J vi.57; Vism 255 (˚kaḷīra); KhA 50 (id.). -- 2. race, lineage, family A ii.27 (ariya˚ of noble family); S v.168 (caṇḍāla˚); J i.89, 139; iv.390 (caṇḍāla˚); v.251 (uju˚); Mhvs 4, 5 (pitu -- ghātaka -- vaŋso a parricidal race). -- 3. tradition, hereditary custom, usage, reputation Miln 148 (ācariya˚), 190 (Tathāgatānaŋ); KhA 12 (Buddha˚); Dpvs 18, 3 (saddhamma˚ -- kovidā therā). -- vaŋsaŋ nāseti to break family tradition J v.383; vaŋsaŋ ucchindati id. J v.383; or upacchindati J iv.63; opp. patiṭṭhāpeti to establish the reputation J v.386. -- 4. dynasty Mhvs 36, 61 (kassa v. ṭhassati). -- 5. a bamboo flute, fife Miln 31; VvA 210. -- 6. a certain game, at D i.6 in enumn of pastimes and tricks (caṇḍālavaŋsa -- dhopana), a passage which shows an old corruption. Bdhgh at DA i.84 takes each word separately and expls vaŋsa as "veṇuŋ ussāpetvā kīḷanaŋ" (i. e. a game consisting in raising a bamboo; is it climbing a pole? Cp. vaŋsa -- ghatikā "a kind of game" Divy 475), against Dial. i.9 "acrobatic feats by Caṇḍālas." Cp. J iv.390 in same passage. Franke (Dīgha trsln) has "bamboo -- tricks"; his conjecture as "vaŋsa -- dhamanaŋ," playing the bamboo pipe (cp. Miln 31: "vaŋsadhamaka"), as oldest reading is to be pointed out. <-> On vaŋsa in similes see J.P.T.S. 1907, 134.
-- āgata come down fr. father to son, hereditary Mhvs 23, 85. -- ânupālaka guarding tradition Sdhp 474 (ariya˚). -- ânurakkhaka preserving the lineage, carrying on the tradition J iv.444; Vism 99 (+paveṇi -- pālaka); DhA iii.386. -- coraka N. of a certain kind of reed (cp. coraka: plant used for perfume) J v.406 (C. for veḷuka). -- ja belonging to a race Mhvs 1, 1 (suddha˚). -- ñña born of good family A ii.27. -- dhara upholding tradition Miln 164. -- dharaṇa id. Miln 226. -- nalaka bamboo reed KhA 52, 59 (with note Sn Index p. 870: naḷaka). -- nāḷa id. Miln 102. -- rāga the colour of bamboo, a term for the veḷuriya gem J iv.141. -- vaṇṇa the veḷuriya gem Abhp 491

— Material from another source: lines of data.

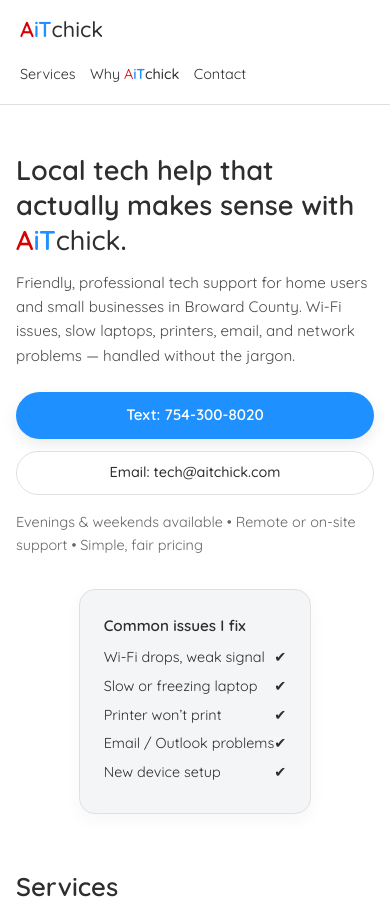
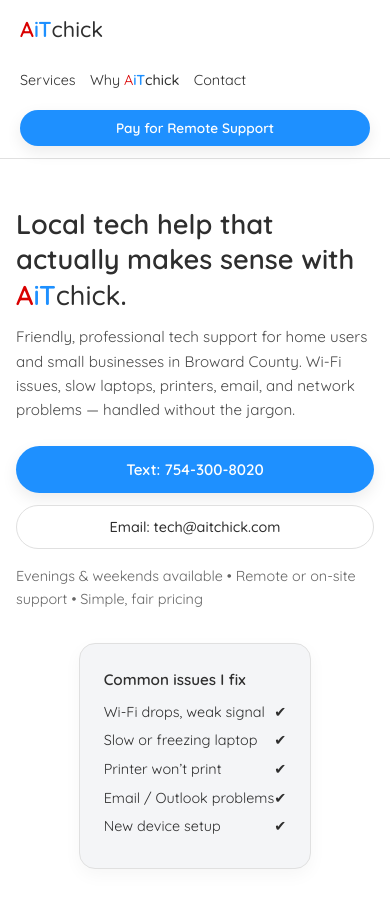
Before and after one commit to ag1network/aitchick, a plain HTML site: page index.html in a window 390 px wide. Shown: the top 910 px of the page. Drawn offline with Linux system fonts and the light colour scheme.

Commit message:
Added Payment info index.html

```diff
--- a/index.html
+++ b/index.html
@@ -4,7 +4,7 @@
   <meta charset="UTF-8" />
   <title>AiTchick – Local Tech Support</title>
   <meta name="viewport" content="width=device-width, initial-scale=1" />
-  <meta name="description" content="AiTchick provides friendly, local tech support for home users and small businesses in Broward County – Wi-Fi, laptops, printers, and networks." />
+  <meta name="description" content="AiTchick provides friendly, local tech support for home users and small businesses in Broward County – Wi-Fi, laptops, printers, email, and networks." />
 
   <!-- Google Font: Quicksand -->
   <link href="https://fonts.googleapis.com/css2?family=Quicksand:wght@400;500;600&display=swap" rel="stylesheet">
@@ -66,6 +66,14 @@
     .logo-iT { color: var(--blue); font-weight: 700; }
     .logo-chick { color: var(--gray); font-weight: 500; }
 
+    .nav-right {
+      display: flex;
+      align-items: center;
+      gap: 1rem;
+      flex-wrap: wrap;
+      justify-content: flex-end;
+    }
+
     .nav-links {
       display: flex;
       gap: 1.25rem;
@@ -103,6 +111,12 @@
       background: #0070d4;
       transform: translateY(-1px);
       box-shadow: 0 8px 20px rgba(0,0,0,0.12);
+    }
+
+    .nav-pay {
+      font-size: 0.85rem;
+      padding: 0.45rem 1.1rem;
+      white-space: nowrap;
     }
 
     .btn-outline {
@@ -283,9 +297,21 @@
         align-items: flex-start;
       }
 
+      .nav-right {
+        width: 100%;
+        justify-content: space-between;
+        gap: 0.75rem;
+        margin-top: 0.4rem;
+      }
+
       .nav-links {
         font-size: 0.9rem;
         gap: 0.9rem;
+      }
+
+      .nav-pay {
+        width: 100%;
+        text-align: center;
       }
 
       main {
@@ -352,6 +378,8 @@
       <div class="logo-text">
         <span class="logo-A">A</span><span class="logo-iT">iT</span><span class="logo-chick">chick</span>
       </div>
+
+      <div class="nav-right">
         <nav class="nav-links">
           <a href="#services">Services</a>
           <a href="#why">
@@ -359,6 +387,14 @@
           </a>
           <a href="#contact">Contact</a>
         </nav>
+
+        <!-- Payment button in header -->
+        <a class="btn-primary nav-pay"
+           href="https://buy.stripe.com/9B614gfsY316aR75gk3VC00"
+           target="_blank">
+           Pay for Remote Support
+        </a>
+      </div>
     </div>
   </header>
 
@@ -480,7 +516,7 @@
     <!-- CONTACT -->
     <section id="contact">
       <h2>Contact</h2>
-      <p class="section-intro">Send a quick message with your issue and location — you'll get a fast reply.</p>
+      <p class="section-intro">Send a quick message and you'll get a fast reply.</p>
 
       <div class="contact-box">
         <p>
@@ -499,10 +535,6 @@
             <a href="mailto:tech@aitchick.com">tech@aitchick.com</a>
           </div>
         </div>
-
-        <p style="margin-top:0.9rem;font-size:0.9rem;color:#555;">
-          In your message include your location, device, and whether you prefer remote or on-site support.
-        </p>
       </div>
     </section>
   </main>
```
Lines whose indentation alone changed are shown as unchanged.
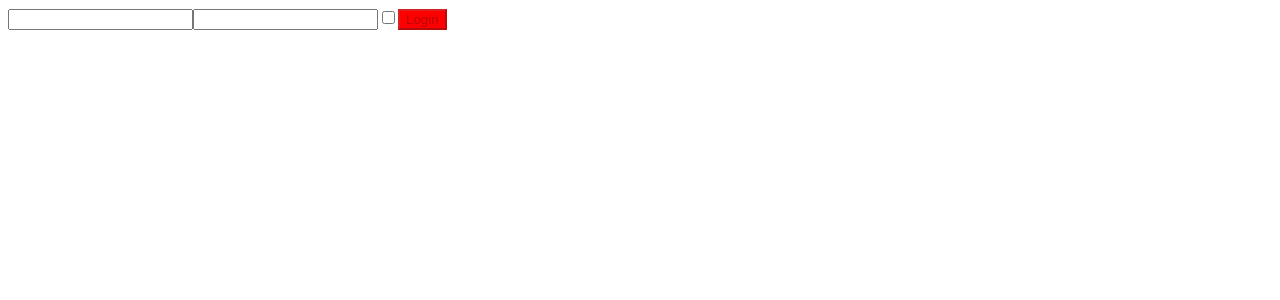
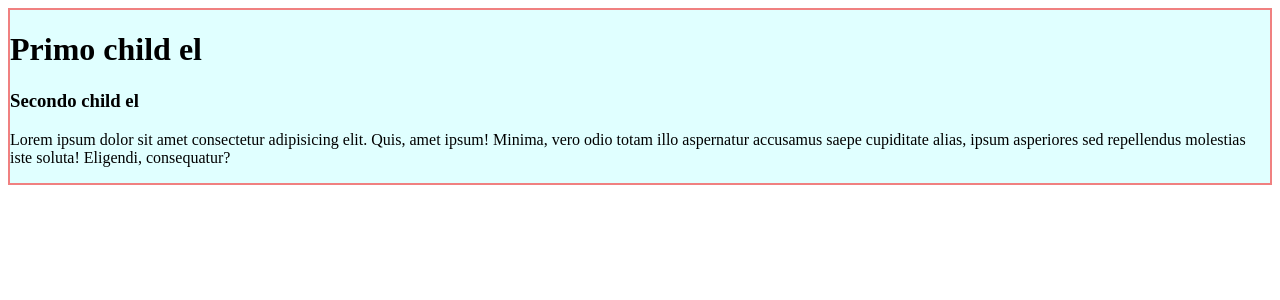
Before and after one commit to DarioCorbinelli/esercizi-react, a React (Create React App) app: page / in a window 1280 px wide. Shown: the top 300 px of the page. Built offline with nearby package versions, Linux system fonts and the light colour scheme.

Commit message:
composition-1

```diff
--- a/src/App.js
+++ b/src/App.js
@@ -1,8 +1,13 @@
 import React from "react";
-import Login from "./Login";
-
+import Container from "./Container";
 export default class App extends React.Component {
   render() {
-    return <Login />
+    return (
+      <Container>
+        <h1>Primo child el</h1>
+        <h3>Secondo child el</h3>
+        <p>Lorem ipsum dolor sit amet consectetur adipisicing elit. Quis, amet ipsum! Minima, vero odio totam illo aspernatur accusamus saepe cupiditate alias, ipsum asperiores sed repellendus molestias iste soluta! Eligendi, consequatur?</p>
+      </Container>
+    )
   }
 }
--- /dev/null
+++ b/src/Container.js
@@ -0,0 +1,11 @@
+import React from "react";
+
+export default class Container extends React.Component {
+  render() {
+    return (
+      <div className="container">
+        {this.props.children}
+      </div>
+    )
+  }
+}
--- a/src/Login.js
+++ /dev/null
@@ -1,38 +0,0 @@
-import React from "react";
-
-export default class Login extends React.Component {
-  constructor(props) {
-    super(props)
-    this.state = {
-      username: "",
-      password: "",
-      checked: false,
-    }
-  }
-
-  handleInputsChanges = (e) => {
-    const name = e.target.name
-    const type = e.target.type
-    const value = e.target.value
-    const checked = e.target.checked
-
-    this.setState({
-      [name]: type === "checkbox" ? checked : value
-    })
-  }
-
-  onLogin = () => {
-    console.log(this.state)
-  }
-
-  render() {
-    return (
-      <>
-        <input type="text" name="username" value={this.state.username} onChange={this.handleInputsChanges}/>
-        <input type="password" name="password" value={this.state.password} onChange={this.handleInputsChanges}/>
-        <input type="checkbox" name="checked" checked={this.state.checked} onChange={this.handleInputsChanges}/>
-        <button style={{backgroundColor: this.state.password.length >= 8 ? "green" : "red"}} disabled={!this.state.username || !this.state.password} onClick={this.onLogin}>Login</button>
-      </>
-    )
-  }
-}
--- /dev/null
+++ b/src/index.css
@@ -0,0 +1,4 @@
+.container {
+  background-color: lightcyan;
+  border: 2px solid lightcoral;
+}
--- a/src/index.js
+++ b/src/index.js
@@ -1,5 +1,6 @@
 import React from "react";
 import ReactDOM from "react-dom/client";
 import App from "./App.js"
+import "./index.css"
 
 ReactDOM.createRoot(document.querySelector(".app")).render( <App /> )
```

Kulavaŋsa is lineage. There is noithing here that suggest it is used for the monastic sangha. So, what is your point here with these two half-baked threads?
What is the use of his knowledge
pertaining to the number of insects in the whole world?
Rather, inquire into his knowledge of
that which is to be practised by us
This being is bound to samsara, kamma is his means for going beyond.
SN I, 38.
Níl sa saol seo ach ceo
There is naught in this life but mist
Is ní bheimid beo ach seal beag gearr.
And we will not be alive but a short hard time.